Dr. Sale received SERDP & ESTCP 2014 Project of the Year Award
Dr. Tom Sale received a SERDP and ESTCP 2014 Project of the Year award from Andrea Leeson, Deputy Director & Environmental Restoration Program Manager at SERDP & ESTCP on Friday, December 12th. This award recognizes outstanding research and technology developments that will benefit the Department of Defense (DoD).
These efforts are helping DoD enhance its mission capabilities, improve its environmental and energy performance, and reduce costs. Dr. Sale’s project was in environmental restoration: Basic Research Addressing Contaminants in Low Permeability Zones. His team developed analytical and numerical modeling techniques to address transport and fate of contaminants in heterogeneous media, along with a State-of-the-Science review of management of contaminants in low permeability zones in aquifers.
Dr. Venayagamoorthy and Grad Students receive Francois Frenkiel Award
Dr. Karan Venayagamoorthy, and two of his graduate students, Benjamin Mater and Simon Schaad, have been unanimously selected by the American Physical Society for the top Physics of Fluid article by young investigators in 2013. They received the Francois Frenkiel Award the society's Division of Fluid Dynamics for their paper: "Relevance of Thorpe length scale in stably stratified turbulence."
The paper was selected "For new and significant insights into scaling laws for stratified turbulence with potentially broad impact in the area of environmental flows," according to the citation for the award.
The award was presented to Venayagamoorthy and his students at a recent Division of Fluid Dynamics meeting in San Francisco. For more information about this paper, click here.
College of Engineering Awards
Congratulations to Dr. Marvin Criswell and Dr. Hussam Mahmoud for receiving the COE's Meritorious Faculty Emeritus Award and the George T. Abell Outstanding Early-Career Faculty Award, respectively.
Dr. Bareither receives 2013 Practical Paper Award
Congratulations to Chris Bareither for receiving the 2013 Practical Paper Award from ASTM Committee D-18 on Soil and Rock for his paper, "Evaluation of Bouwer-Rice Large-Particle Correction Procedure for Soil Water Characteristic Curves," published in the ASTM Geotechnical Testing Journal.
Dr. Sharvelle selected for Frontiers of Engineering Education Symposium

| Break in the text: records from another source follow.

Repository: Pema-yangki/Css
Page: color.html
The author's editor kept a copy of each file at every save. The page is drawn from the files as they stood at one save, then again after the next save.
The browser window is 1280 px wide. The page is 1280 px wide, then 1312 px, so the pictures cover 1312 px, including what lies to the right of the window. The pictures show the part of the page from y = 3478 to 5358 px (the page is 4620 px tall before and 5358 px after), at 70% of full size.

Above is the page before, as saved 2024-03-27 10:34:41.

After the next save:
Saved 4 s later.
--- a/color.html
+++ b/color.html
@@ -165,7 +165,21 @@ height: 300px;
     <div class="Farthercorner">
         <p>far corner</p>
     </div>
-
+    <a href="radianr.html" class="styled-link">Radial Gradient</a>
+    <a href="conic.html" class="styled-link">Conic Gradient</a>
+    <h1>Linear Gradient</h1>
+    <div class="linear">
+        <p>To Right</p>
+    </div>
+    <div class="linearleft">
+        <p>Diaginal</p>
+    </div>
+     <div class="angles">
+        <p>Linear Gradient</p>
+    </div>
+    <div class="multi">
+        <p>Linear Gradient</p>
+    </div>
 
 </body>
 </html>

Dr. Sybil Sharvelle has been selected by the National Academy of Engineers (NAE) to participate in the Frontiers of Engineering Education Symposium to be held October 26-29, 2014, at the NAE Beckman Center in Irvine, CA . This symposium recognizes faculty members who are developing and implementing innovative educational approaches in a variety of engineering disciplines, and offers an opportunity for these faculty to share ideas, learn from research and best practice in education, and leave with a charter to bring about improvement in their home institution.
Dr. Ken Carlson received $500k gift from Noble company
Dr. Carlson has received a $500k gift from the Noble company to the Center for Energy Water Sustainability in support of the continued development of the Colorado Water Watch that will be released to the public at next month's Natural Gas Symposium in Denver.
USDA funds CSU Team for 3 Year Project in Colorado's Arkansas River Valley
The USDA NIFA National Integrated Water Quality Program (NIWQP) is funding a 3-yrs project for $659,955 entitled "Water Quality and Productivity Enhancement in an Irrigated River Basin through Participatory Conservation Planning and Analysis." Dr. Timothy Gates is the Project Director (PD) and Dr. John Labadie, Dr. Ryan Bailey, and Dr. Dana Hoag (Agricultural and Natural Resources Economics) are Co-PDs.
This project's goal is to identify and rank conservation practices that will sustain agricultural productivity and benefit the environment by lowering return flows and pollutant (salt and selenium) loads to the stream-aquifer system of Colorado's Lower Arkansas River Basin. A major obstacle to using these methods in western irrigated river valleys is the requirement that altered streamflow patterns cannot violate water rights or interstate river compacts. Calibrated regional and basin scale flow and solute transport models will be used to find effective conservation scenarios that satisfy socioeconomic and institutional constraints in the river basin. The project will involve extensive advisory stakeholder and student participation.
Graduate Applications Being Accepted
Click here for more information!